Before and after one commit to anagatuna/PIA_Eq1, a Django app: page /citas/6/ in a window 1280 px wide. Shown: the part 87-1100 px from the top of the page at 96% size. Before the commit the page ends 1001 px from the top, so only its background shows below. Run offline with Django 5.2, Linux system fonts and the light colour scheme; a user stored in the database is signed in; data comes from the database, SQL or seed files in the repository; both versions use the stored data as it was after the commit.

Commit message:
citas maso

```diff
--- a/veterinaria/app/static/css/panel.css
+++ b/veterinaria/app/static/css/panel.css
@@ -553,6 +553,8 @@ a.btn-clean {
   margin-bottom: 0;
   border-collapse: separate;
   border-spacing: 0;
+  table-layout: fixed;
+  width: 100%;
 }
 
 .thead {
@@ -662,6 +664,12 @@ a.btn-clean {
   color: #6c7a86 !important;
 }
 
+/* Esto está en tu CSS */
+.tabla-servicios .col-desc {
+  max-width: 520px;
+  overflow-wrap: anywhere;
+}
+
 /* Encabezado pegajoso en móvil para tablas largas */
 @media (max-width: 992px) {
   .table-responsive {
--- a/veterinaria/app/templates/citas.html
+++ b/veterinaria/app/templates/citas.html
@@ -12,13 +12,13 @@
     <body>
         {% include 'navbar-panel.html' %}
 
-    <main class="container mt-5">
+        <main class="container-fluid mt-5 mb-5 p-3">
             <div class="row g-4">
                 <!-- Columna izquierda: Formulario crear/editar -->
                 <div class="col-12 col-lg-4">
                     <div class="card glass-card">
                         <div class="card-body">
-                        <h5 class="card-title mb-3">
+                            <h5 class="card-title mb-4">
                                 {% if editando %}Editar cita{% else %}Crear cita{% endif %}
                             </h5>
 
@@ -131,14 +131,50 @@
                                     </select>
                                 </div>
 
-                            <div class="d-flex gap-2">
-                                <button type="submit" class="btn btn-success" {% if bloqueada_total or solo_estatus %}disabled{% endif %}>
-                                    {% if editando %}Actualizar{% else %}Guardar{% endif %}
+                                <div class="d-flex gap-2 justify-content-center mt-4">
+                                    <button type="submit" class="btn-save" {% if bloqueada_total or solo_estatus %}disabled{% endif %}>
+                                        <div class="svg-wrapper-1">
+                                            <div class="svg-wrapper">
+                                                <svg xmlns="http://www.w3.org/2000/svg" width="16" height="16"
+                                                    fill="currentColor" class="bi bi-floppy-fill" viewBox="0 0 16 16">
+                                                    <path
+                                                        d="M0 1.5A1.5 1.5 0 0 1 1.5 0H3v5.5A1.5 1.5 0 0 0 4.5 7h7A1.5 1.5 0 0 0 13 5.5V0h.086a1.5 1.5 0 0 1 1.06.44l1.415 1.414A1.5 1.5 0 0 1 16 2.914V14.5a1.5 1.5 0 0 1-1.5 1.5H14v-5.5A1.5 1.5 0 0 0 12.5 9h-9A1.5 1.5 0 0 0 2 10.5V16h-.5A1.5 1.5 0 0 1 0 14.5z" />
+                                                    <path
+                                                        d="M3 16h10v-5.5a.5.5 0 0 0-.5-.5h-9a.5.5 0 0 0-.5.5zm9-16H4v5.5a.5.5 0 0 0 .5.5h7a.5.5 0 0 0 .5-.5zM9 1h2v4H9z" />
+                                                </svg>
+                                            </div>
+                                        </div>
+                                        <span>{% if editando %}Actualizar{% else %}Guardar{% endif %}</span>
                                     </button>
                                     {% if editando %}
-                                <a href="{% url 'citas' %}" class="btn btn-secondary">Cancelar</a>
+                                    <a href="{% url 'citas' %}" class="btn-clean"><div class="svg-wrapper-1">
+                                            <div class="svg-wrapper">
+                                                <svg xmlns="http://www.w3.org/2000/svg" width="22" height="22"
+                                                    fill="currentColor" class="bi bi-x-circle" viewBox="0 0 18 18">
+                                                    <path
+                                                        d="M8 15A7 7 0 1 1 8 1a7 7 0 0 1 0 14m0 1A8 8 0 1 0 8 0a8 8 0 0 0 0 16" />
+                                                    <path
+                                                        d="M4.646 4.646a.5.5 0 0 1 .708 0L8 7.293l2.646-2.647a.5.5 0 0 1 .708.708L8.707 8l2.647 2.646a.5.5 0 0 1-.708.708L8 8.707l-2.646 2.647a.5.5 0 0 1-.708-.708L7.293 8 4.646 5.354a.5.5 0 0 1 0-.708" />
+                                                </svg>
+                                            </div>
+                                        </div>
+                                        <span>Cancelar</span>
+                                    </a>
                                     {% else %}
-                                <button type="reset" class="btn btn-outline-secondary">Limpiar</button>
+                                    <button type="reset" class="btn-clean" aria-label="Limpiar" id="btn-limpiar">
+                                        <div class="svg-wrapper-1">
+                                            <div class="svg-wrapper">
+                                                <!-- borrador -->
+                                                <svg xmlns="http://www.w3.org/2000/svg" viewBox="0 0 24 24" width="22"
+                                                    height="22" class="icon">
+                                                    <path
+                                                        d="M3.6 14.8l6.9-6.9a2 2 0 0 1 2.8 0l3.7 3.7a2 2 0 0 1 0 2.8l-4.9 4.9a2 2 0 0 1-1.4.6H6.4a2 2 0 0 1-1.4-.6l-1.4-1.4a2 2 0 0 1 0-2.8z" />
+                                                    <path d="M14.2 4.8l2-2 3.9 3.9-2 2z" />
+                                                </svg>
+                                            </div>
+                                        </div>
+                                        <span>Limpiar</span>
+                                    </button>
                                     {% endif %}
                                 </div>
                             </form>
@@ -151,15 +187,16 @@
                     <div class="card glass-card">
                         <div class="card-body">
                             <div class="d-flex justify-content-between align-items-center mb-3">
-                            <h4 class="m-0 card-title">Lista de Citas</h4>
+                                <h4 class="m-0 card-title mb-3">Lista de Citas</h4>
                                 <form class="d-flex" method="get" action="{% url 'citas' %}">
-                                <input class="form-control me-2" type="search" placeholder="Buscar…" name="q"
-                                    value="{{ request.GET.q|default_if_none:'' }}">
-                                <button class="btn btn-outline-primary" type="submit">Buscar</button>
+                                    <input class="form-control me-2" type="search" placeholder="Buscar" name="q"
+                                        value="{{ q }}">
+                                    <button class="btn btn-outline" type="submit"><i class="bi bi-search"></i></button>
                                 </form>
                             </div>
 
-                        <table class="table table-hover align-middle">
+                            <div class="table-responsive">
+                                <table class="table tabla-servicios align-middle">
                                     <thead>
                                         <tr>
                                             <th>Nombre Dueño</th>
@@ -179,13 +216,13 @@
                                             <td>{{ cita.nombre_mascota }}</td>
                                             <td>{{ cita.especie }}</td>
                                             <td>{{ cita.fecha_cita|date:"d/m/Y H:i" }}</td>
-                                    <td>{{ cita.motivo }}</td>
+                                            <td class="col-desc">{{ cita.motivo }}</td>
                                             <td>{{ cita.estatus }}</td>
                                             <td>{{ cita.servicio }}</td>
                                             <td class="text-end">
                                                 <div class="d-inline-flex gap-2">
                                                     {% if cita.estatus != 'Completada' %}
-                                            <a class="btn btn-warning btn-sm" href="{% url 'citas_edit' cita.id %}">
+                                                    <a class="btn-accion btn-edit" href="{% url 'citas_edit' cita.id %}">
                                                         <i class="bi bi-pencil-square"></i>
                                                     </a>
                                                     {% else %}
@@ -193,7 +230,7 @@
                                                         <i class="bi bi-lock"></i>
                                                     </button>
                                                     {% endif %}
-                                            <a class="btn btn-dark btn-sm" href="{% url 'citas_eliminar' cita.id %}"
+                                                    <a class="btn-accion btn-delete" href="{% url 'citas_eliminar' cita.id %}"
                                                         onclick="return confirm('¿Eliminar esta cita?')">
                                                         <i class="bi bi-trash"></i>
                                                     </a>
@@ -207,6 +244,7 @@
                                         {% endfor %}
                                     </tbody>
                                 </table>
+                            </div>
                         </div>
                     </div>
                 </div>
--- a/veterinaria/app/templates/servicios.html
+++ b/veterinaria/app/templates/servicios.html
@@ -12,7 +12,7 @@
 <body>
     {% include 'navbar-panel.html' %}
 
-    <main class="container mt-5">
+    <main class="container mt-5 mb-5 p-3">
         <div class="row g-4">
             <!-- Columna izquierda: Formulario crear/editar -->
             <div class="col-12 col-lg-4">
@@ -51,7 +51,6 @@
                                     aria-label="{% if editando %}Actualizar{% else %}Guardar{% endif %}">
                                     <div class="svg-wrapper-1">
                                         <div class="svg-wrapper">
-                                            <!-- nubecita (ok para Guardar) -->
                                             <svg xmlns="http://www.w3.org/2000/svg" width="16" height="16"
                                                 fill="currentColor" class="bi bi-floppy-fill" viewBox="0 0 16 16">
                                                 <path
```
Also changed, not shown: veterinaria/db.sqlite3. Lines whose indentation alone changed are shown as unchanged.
******
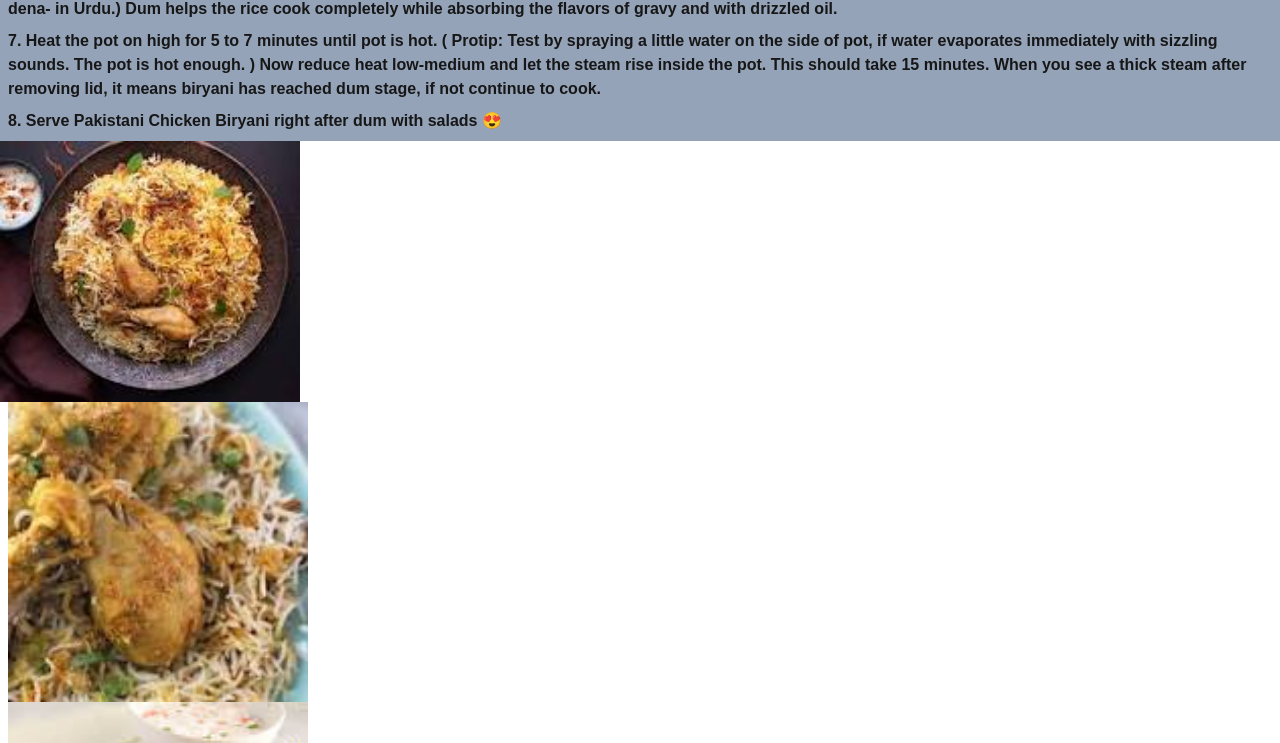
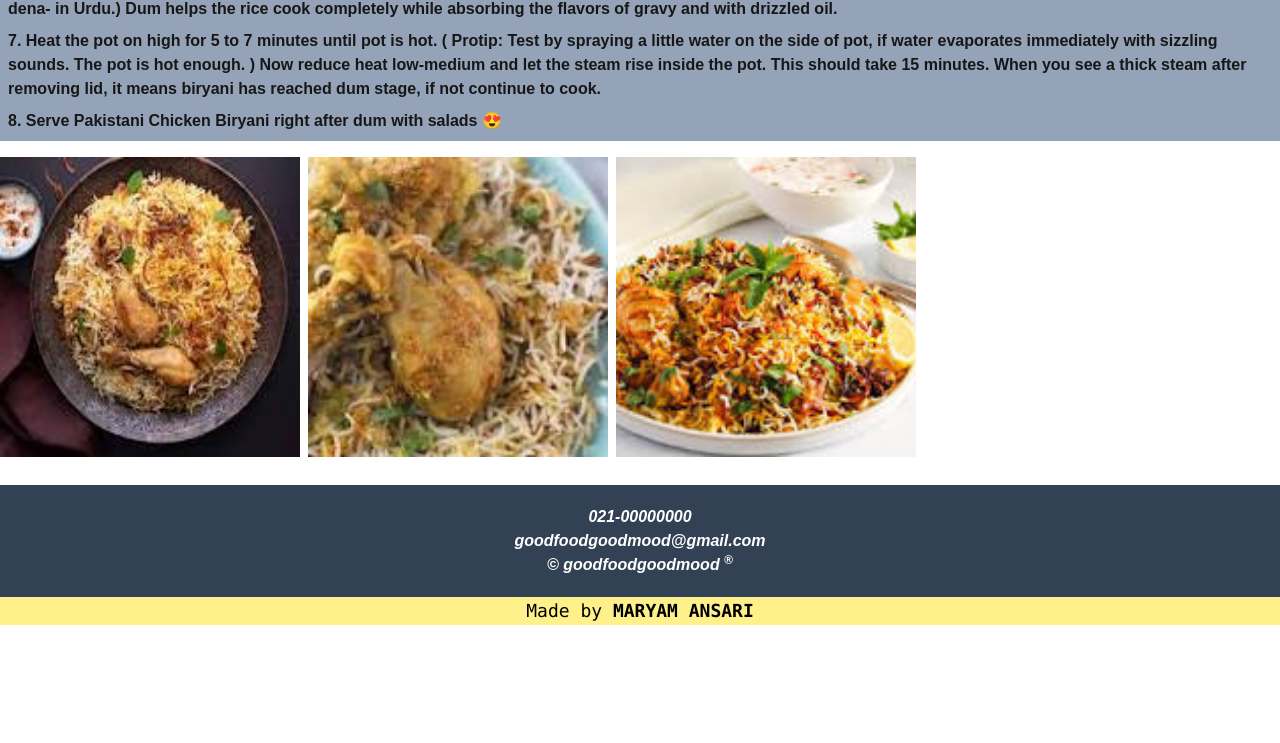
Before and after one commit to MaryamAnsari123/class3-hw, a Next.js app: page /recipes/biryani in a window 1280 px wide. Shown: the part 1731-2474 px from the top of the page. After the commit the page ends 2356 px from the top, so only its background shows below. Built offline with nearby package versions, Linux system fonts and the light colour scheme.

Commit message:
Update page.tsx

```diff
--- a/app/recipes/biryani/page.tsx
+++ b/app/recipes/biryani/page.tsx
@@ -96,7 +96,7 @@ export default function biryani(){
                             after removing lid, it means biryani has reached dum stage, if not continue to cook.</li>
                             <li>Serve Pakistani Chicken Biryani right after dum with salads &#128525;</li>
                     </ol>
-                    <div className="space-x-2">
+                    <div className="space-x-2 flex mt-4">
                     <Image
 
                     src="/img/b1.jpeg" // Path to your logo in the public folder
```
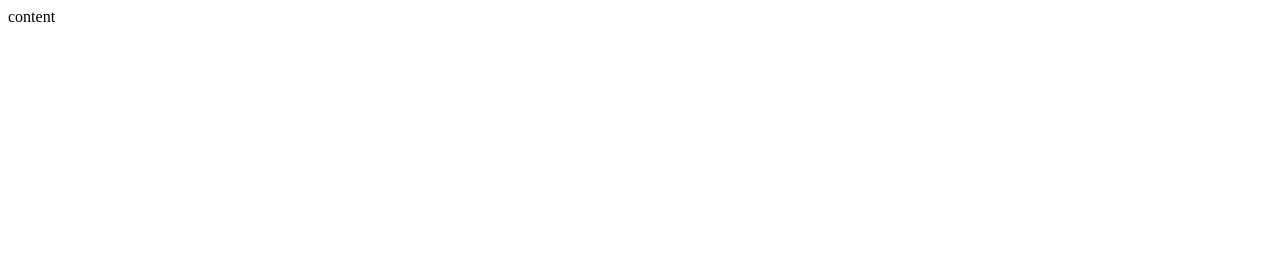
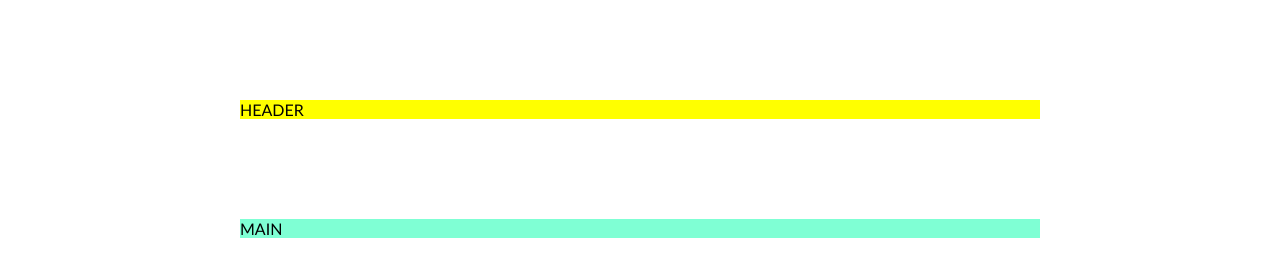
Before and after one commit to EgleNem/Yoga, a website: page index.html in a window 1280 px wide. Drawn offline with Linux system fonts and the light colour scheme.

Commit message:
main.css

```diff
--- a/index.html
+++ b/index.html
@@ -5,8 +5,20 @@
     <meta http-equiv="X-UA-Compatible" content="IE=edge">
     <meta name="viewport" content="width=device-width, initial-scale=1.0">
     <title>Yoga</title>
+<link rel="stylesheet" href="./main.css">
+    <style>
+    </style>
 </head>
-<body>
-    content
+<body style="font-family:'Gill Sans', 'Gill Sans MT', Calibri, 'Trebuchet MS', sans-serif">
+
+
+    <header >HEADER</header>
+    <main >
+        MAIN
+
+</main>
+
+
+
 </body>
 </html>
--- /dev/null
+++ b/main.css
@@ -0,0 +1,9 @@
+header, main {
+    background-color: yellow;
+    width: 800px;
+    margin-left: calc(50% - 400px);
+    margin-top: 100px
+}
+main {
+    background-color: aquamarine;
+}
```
******
[AIM OF THE EXERCISE] Lines with "veterinaria": state how many there are in the records, and nothing more.

[RESPONSE TO THE EXERCISE] 7